Conduct a Lesson Study Cycle on Fractions

Lesson Study works best with rich subject content. This course offers step-by-step support to conduct a Lesson Study cycle on fractions, by providing fractions resources and research to examine.

HOURS:

15-20 hours

MATERIALS:

Your fractions curriculum, adding machine tape

Teach | Conduct and Observe the Research Lesson

“A lesson is like a swiftly flowing river; when you’re teaching you must make judgments instantly. When you do a research lesson, your colleagues write down your words and the students’ words. Your real profile as a teacher is revealed to you for the first time.”

– A teacher from Japan

Logistics Before the Day of the Research Lesson

It is almost time for the most interesting part of any research effort—seeing how your ideas fare in practice. The data collected by the observers will enable you to slow down the “swiftly flowing river” of instruction in order to study it.

Now that your Teaching-Learning Plan is complete, you can take care of some additional logistical items.

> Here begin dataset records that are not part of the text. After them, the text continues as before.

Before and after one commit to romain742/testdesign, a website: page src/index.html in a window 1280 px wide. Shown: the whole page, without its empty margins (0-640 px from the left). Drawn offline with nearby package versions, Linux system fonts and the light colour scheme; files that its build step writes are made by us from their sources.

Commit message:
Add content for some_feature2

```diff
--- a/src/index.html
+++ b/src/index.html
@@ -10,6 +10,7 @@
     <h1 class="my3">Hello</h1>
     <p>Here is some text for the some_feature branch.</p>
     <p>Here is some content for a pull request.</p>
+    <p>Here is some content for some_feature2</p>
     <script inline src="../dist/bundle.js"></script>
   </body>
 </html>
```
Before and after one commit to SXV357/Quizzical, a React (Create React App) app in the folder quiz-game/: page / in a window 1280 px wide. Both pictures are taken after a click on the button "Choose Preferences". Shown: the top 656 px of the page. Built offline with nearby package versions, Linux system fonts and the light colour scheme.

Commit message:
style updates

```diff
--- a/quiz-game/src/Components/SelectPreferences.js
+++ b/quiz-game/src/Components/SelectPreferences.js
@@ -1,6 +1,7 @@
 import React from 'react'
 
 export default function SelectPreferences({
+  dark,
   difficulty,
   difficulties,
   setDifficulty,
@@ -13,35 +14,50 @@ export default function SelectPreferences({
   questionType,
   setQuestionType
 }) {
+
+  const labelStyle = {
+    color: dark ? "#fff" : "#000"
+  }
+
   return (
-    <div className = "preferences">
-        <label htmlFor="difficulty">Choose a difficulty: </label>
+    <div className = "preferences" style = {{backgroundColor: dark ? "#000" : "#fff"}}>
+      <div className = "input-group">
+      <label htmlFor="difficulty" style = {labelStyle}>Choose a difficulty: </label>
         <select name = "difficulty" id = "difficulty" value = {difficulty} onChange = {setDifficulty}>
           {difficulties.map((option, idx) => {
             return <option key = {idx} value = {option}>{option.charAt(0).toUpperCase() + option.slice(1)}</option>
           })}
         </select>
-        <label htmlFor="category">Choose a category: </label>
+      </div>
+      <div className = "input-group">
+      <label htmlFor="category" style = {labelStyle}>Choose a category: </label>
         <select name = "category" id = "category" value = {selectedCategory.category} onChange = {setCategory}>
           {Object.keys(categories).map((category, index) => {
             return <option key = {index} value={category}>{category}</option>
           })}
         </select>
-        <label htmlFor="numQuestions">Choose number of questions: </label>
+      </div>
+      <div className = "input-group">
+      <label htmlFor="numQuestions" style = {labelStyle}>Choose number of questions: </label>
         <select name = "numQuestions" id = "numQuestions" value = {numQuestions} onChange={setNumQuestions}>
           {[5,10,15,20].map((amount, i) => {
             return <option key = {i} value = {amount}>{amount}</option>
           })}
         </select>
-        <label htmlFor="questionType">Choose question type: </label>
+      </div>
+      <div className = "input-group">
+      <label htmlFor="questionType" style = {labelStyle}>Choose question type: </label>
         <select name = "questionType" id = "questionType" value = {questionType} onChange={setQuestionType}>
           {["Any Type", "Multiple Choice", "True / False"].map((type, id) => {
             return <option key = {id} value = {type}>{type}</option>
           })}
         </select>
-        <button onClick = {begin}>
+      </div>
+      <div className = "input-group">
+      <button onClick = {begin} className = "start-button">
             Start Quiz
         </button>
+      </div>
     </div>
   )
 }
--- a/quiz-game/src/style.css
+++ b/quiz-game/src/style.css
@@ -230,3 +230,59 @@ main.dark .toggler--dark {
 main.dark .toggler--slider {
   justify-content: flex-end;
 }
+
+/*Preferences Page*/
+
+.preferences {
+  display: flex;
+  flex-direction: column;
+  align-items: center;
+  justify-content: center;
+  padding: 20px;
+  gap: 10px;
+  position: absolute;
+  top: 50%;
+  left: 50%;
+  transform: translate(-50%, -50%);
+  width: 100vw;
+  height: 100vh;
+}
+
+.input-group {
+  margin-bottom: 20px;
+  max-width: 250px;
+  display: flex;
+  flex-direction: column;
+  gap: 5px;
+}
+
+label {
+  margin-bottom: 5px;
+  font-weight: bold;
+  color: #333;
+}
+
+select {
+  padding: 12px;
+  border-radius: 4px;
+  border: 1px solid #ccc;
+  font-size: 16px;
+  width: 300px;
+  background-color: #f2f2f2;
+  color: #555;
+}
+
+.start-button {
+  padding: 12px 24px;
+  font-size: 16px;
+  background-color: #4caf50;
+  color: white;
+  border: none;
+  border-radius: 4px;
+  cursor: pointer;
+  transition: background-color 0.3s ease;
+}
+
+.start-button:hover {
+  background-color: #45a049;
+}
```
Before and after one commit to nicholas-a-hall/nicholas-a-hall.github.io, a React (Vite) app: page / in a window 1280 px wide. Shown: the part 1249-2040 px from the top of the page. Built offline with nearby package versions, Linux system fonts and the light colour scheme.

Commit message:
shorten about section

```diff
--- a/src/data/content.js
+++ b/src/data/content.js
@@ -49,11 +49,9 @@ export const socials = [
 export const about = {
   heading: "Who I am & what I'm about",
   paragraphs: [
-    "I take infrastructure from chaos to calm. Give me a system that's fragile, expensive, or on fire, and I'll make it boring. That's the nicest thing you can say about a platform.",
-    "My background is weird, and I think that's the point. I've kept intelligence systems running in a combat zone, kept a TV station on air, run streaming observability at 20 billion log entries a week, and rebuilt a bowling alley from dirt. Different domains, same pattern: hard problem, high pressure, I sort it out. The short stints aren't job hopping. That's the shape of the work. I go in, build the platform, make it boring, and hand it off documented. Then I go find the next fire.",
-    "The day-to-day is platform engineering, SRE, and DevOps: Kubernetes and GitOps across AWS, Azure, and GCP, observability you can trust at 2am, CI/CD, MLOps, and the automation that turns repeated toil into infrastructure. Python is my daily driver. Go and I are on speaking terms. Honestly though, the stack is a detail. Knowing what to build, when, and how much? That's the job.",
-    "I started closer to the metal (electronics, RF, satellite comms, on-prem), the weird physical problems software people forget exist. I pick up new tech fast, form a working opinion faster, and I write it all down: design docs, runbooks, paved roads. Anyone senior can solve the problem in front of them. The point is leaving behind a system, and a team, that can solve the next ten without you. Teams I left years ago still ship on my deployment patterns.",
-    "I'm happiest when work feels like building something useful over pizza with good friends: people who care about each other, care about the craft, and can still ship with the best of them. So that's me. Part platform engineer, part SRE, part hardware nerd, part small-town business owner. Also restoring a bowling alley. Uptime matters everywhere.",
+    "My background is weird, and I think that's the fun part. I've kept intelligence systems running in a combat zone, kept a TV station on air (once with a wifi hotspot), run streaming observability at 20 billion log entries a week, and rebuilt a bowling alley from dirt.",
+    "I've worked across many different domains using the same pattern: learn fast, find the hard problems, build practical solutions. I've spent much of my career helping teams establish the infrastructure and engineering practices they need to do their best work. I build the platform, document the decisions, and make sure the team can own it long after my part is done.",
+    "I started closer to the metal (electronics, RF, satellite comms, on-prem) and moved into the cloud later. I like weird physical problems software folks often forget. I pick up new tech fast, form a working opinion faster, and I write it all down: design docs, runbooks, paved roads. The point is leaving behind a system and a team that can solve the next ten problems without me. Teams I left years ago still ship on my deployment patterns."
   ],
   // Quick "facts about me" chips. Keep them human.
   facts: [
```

Agree on which team members will collect each item you listed under “Data to Collect” in your Teaching-Learning Plan. Prepare any needed data collection forms, such as multiple copies of the seating chart (to record students’ solutions or strategies), or copies of the Lesson Observation Notes, customized to capture your team’s questions.

Prepare to collect any additional materials that will help you understand the lesson, such as still photographs and student work.

Prepare to observe the lesson by reviewing the Protocol for Lesson Observation below. It deserves careful review by each team member and each observer of the research lesson, since the type of observation and discussion expected during lesson study is usually a departure from the familiar. The role of the observers during lesson study is to collect data. As U.S. researchers have noted, the observers are supposed to function as “an extra set of eyes, not an extra set of hands.” When observers help students, it’s difficult to draw inferences about how well the lesson worked.

Prepare students by letting them know in advance that the extra teachers in the room will be studying the lesson, not helping the students. This way, students won’t think they’ve encountered a roomful of exceptionally unhelpful adults! Let the students know that adults are in the room to learn about lesson design and teaching—to learn from the students, not to evaluate them.                                                                                                                   

Support the instructor. Since the teacher actually teaching the lesson already shoulders considerable responsibility, other group members will want to divide up responsibility for support tasks like the following:

  • Obtain needed materials for the lesson (e.g., chart paper, tape);
  • Prepare enough copies of the Teaching-Learning Plan, the Protocols for Observation (below) and Post-Lesson Discussion (in the Reflect phase), and the Lesson Observation Notes for team members and any outside observers;
  • Designate who will facilitate the post-lesson discussion and designate the time for each part of the discussion (an outside facilitator is helpful if observers beyond the team will be present); and
  • Take notes during the post-lesson discussion.

On the Day of the Research Lesson

Please make sure each team member and additional observers have a copy of the Protocol for Lesson Observation and the Teaching-Learning Plan. Make sure that observers outside the team carefully read your Teaching-Learning Plan, review the Protocol, and know what data to collect.

Teach and Observe the Lesson

It is now time for the most interesting part of your Lesson Study cycle—seeing how your ideas fare in practice in the classroom.

Protocol for Lesson Observation

  1. Respect the classroom atmosphere. For example, silence phones, refrain from side conversations, arrive on time, and stay for the entire lesson.
  2. Do not help students or otherwise interfere with the natural flow of the lesson. For example, be careful not to block students’ view when they need to see the board or the teacher.
  3. Collect data requested by the lesson planning team, or focus on the “points to notice” laid out in their instructional plan. Prepare by reading the lesson plan thoroughly.
  4. Focusing on the same student (or pair of students) over the entire lesson is likely to yield the best picture of whether and how the students developed understanding.
  5. If the lesson study team concurs, it is all right to ask clarifying questions of a student after the lesson has concluded.